Search the material below for the word "empty" and copy every line in which it occurs.

### Task data
══════════════════════════════
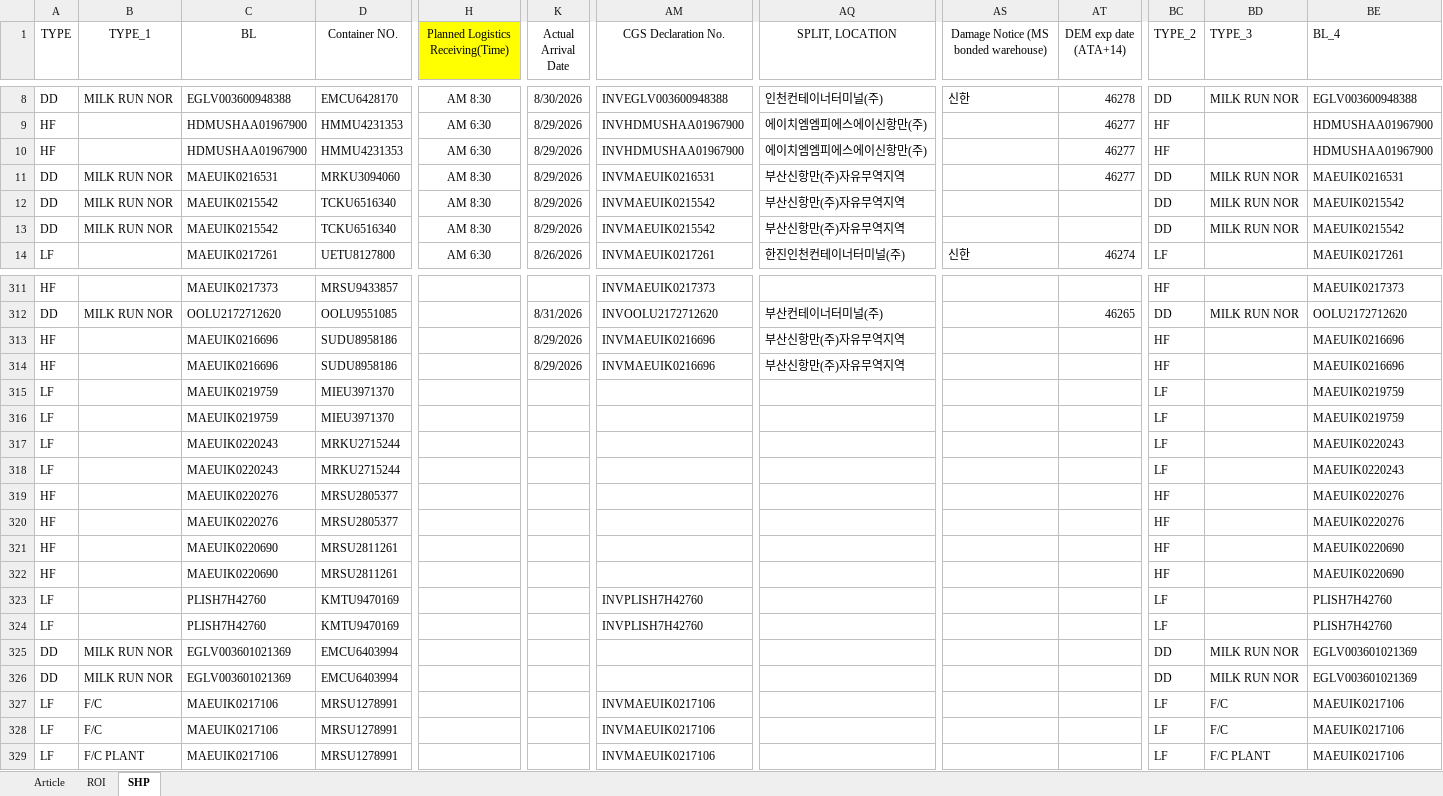
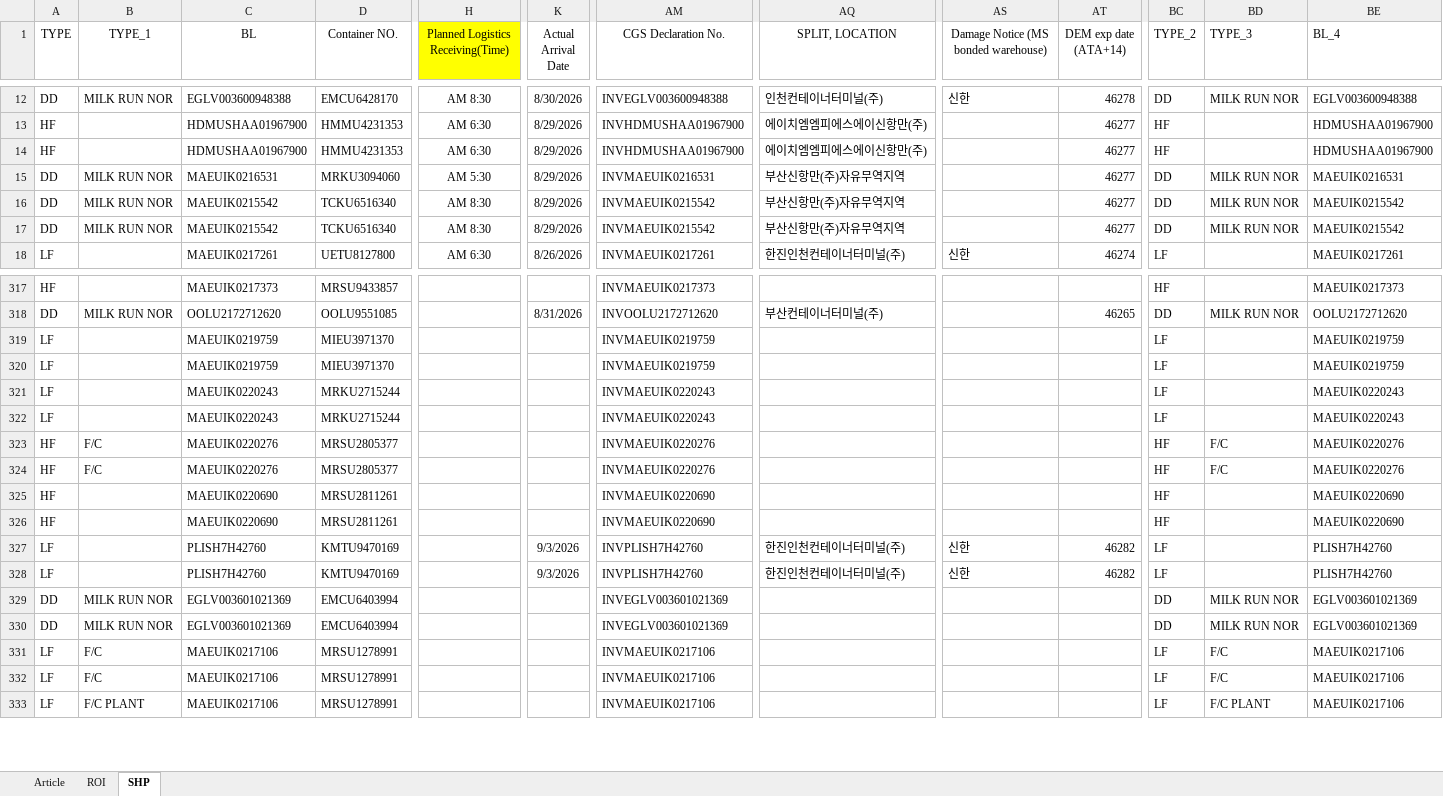
Before and after one commit to STO726/GOODS_Arrival, an Excel workbook: Article search.xlsx, sheet SHP, drawn as a sheet; only a part is shown, gaps mark what is left out; values as stored, in another font and other column widths than the file's, no borders; conditional formats and table styles not drawn; removed rows and columns are numbered as before the commit, all else as after; rows hold the shown columns only; the diff covers the shown part only; the diff names each change by its address in the sheet, - before the commit and + after, or states it on an @@ line.

```diff
--- a/Article search.xlsx (sheet SHP)
+++ b/Article search.xlsx (sheet SHP)
-H15: AM 8:30
+H15: AM 5:30
-AT16:AT17 (DEM exp date (ATA+14)): (empty)
+AT16:AT17 (DEM exp date (ATA+14)): 46277
-row 313: HF |  | MAEUIK0216696 | SUDU8958186 |  | 8/29/2026 | INVMAEUIK0216696 | 부산신항만(주)자유무역지역 |  |  | HF |  | MAEUIK0216696
-row 314: HF |  | MAEUIK0216696 | SUDU8958186 |  | 8/29/2026 | INVMAEUIK0216696 | 부산신항만(주)자유무역지역 |  |  | HF |  | MAEUIK0216696
-AM319:AM320 (CGS Declaration No.): (empty)
+AM319:AM320 (CGS Declaration No.): INVMAEUIK0219759
-AM321:AM322 (CGS Declaration No.): (empty)
+AM321:AM322 (CGS Declaration No.): INVMAEUIK0220243
-B323:B324 (TYPE_1): (empty)
+B323:B324 (TYPE_1): F/C
-AM323:AM324 (CGS Declaration No.): (empty)
+AM323:AM324 (CGS Declaration No.): INVMAEUIK0220276
-BD323:BD324 (TYPE_3): (empty)
+BD323:BD324 (TYPE_3): F/C
-AM325:AM326 (CGS Declaration No.): (empty)
+AM325:AM326 (CGS Declaration No.): INVMAEUIK0220690
-K327:K328 (Actual Arrival Date): (empty)
+K327:K328 (Actual Arrival Date): 9/3/2026
-AQ327:AQ328 (SPLIT, LOCATION): (empty)
+AQ327:AQ328 (SPLIT, LOCATION): 한진인천컨테이너터미널(주)
-AS327:AS328: (empty)
+AS327:AS328: 신한
-AT327:AT328 (DEM exp date (ATA+14)): (empty)
+AT327:AT328 (DEM exp date (ATA+14)): 46282
-AM329:AM330 (CGS Declaration No.): (empty)
+AM329:AM330 (CGS Declaration No.): INVEGLV003601021369
```
Also changed, not shown: 8 added rows, 2 removed rows and 7 edited cells elsewhere in this sheet, sheet ROI, formulas that keep their value, charts or pictures.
══════════════════════════════
### Result of the exercise
-AT16:AT17 (DEM exp date (ATA+14)): (empty)
-AM319:AM320 (CGS Declaration No.): (empty)
-AM321:AM322 (CGS Declaration No.): (empty)
-B323:B324 (TYPE_1): (empty)
-AM323:AM324 (CGS Declaration No.): (empty)
-BD323:BD324 (TYPE_3): (empty)
-AM325:AM326 (CGS Declaration No.): (empty)
-K327:K328 (Actual Arrival Date): (empty)
-AQ327:AQ328 (SPLIT, LOCATION): (empty)
-AS327:AS328: (empty)
-AT327:AT328 (DEM exp date (ATA+14)): (empty)
-AM329:AM330 (CGS Declaration No.): (empty)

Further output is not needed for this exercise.